Problem to solve.
Find the word "padding" in the records and copy every line where it occurs.

Source data.

=== Begin Enclosure ===

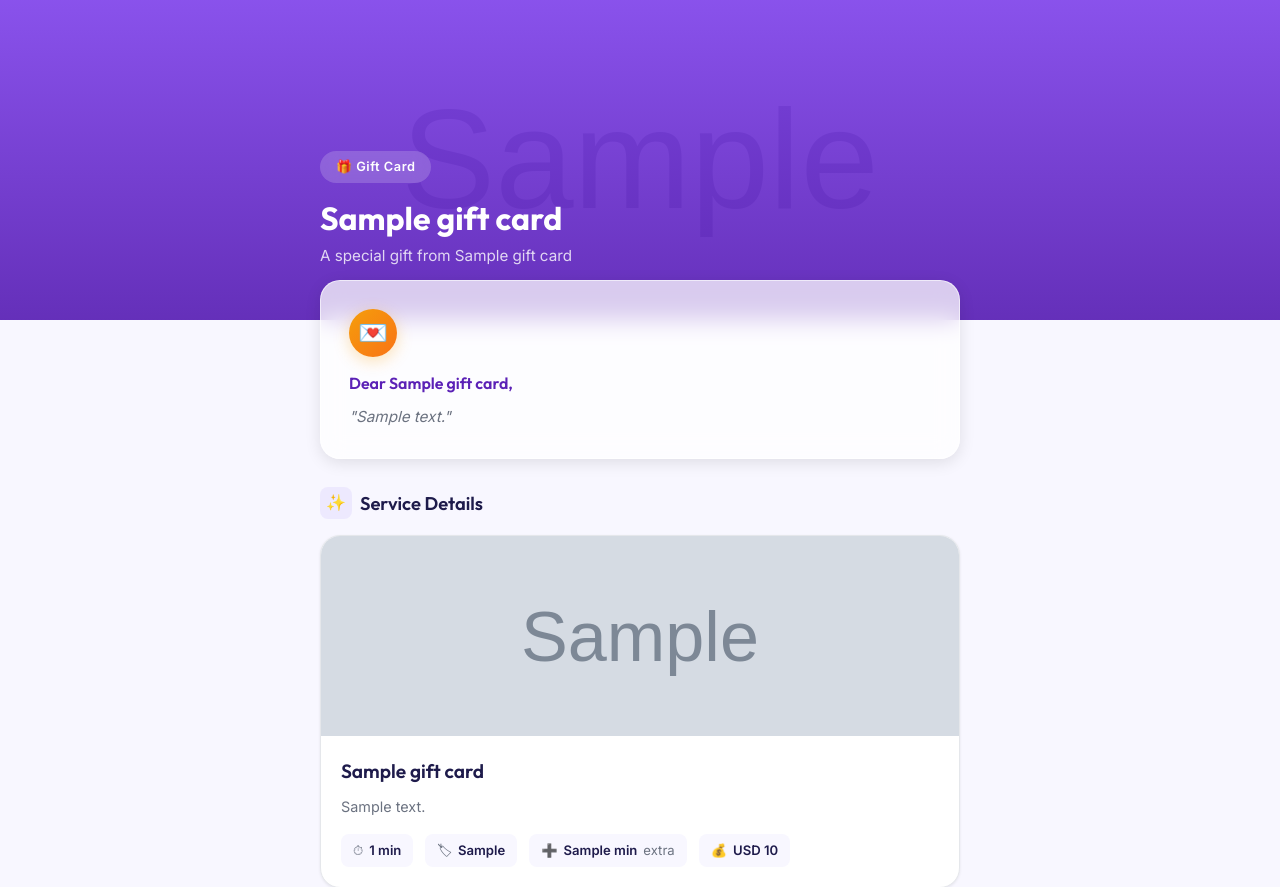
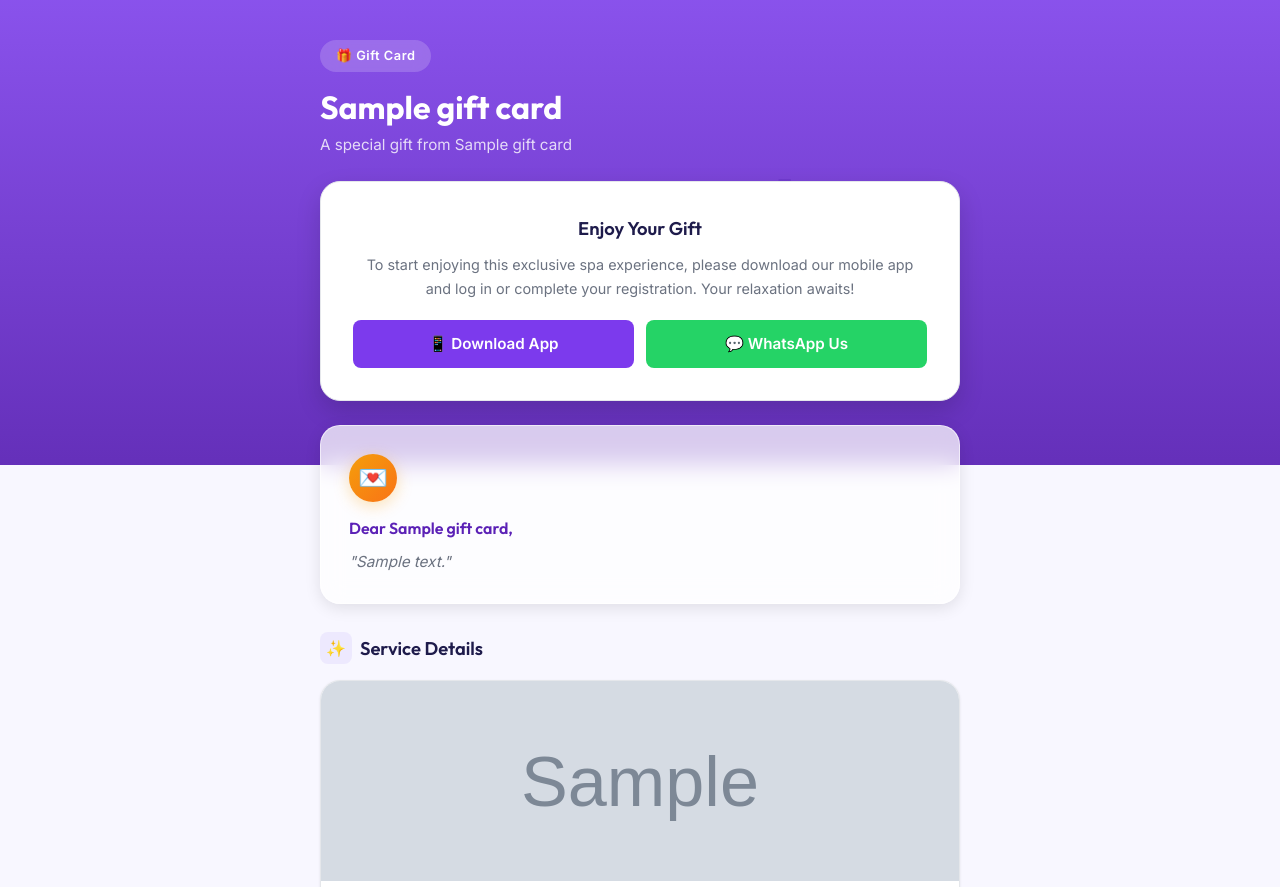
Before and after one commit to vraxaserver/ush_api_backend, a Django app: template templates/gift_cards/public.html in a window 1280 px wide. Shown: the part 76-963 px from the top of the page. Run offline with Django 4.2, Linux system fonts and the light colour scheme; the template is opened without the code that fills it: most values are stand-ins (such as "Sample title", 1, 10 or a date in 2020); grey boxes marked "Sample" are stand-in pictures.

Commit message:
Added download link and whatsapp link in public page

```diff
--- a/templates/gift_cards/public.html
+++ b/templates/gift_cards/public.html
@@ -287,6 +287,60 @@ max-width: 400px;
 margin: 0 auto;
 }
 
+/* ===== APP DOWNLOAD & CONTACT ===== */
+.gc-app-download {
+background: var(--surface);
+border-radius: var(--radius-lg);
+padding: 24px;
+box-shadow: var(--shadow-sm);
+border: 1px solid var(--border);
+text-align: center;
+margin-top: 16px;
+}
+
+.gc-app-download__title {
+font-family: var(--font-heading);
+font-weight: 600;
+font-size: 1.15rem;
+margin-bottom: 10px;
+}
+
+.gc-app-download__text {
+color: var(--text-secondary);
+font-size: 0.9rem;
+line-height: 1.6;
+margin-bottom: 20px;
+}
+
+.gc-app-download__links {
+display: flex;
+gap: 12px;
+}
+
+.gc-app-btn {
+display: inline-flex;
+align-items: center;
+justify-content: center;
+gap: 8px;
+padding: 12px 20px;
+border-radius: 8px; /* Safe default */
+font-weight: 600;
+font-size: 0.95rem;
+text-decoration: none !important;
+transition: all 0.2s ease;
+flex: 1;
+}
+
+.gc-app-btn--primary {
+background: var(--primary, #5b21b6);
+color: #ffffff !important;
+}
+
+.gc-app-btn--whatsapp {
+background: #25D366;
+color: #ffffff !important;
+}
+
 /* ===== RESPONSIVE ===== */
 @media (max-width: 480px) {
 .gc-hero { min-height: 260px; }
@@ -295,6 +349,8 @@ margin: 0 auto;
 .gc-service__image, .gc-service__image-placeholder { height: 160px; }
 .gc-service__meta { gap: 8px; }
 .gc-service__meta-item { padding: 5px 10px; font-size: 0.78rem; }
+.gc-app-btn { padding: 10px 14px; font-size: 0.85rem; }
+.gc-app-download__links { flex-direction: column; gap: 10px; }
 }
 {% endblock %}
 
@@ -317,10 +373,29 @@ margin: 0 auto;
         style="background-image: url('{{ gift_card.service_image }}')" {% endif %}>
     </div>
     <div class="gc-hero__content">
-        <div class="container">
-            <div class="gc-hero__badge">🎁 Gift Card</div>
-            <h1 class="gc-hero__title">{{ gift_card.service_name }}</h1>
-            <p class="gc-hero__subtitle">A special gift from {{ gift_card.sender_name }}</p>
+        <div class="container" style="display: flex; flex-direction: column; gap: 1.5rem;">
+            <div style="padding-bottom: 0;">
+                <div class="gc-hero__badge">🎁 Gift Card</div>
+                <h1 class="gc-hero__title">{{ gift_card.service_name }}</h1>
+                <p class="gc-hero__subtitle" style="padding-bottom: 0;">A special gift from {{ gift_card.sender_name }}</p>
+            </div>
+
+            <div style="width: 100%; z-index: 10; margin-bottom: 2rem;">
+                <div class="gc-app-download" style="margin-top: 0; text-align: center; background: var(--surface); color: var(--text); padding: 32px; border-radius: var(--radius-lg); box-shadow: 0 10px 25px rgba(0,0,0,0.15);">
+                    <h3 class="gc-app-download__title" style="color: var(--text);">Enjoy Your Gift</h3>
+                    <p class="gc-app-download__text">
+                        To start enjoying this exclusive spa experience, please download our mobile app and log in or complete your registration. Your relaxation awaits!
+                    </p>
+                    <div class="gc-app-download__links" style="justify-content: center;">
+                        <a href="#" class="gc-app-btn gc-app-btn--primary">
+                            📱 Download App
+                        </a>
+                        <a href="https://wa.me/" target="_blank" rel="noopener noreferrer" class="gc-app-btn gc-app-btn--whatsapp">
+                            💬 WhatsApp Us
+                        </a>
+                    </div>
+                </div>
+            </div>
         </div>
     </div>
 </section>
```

=== End Enclosure ===

Exercise response.
+padding: 24px;
+padding: 12px 20px;
 .gc-service__meta-item { padding: 5px 10px; font-size: 0.78rem; }
+.gc-app-btn { padding: 10px 14px; font-size: 0.85rem; }
+            <div style="padding-bottom: 0;">
+                <p class="gc-hero__subtitle" style="padding-bottom: 0;">A special gift from {{ gift_card.sender_name }}</p>
+                <div class="gc-app-download" style="margin-top: 0; text-align: center; background: var(--surface); color: var(--text); padding: 32px; border-radius: var(--radius-lg); box-shadow: 0 10px 25px rgba(0,0,0,0.15);">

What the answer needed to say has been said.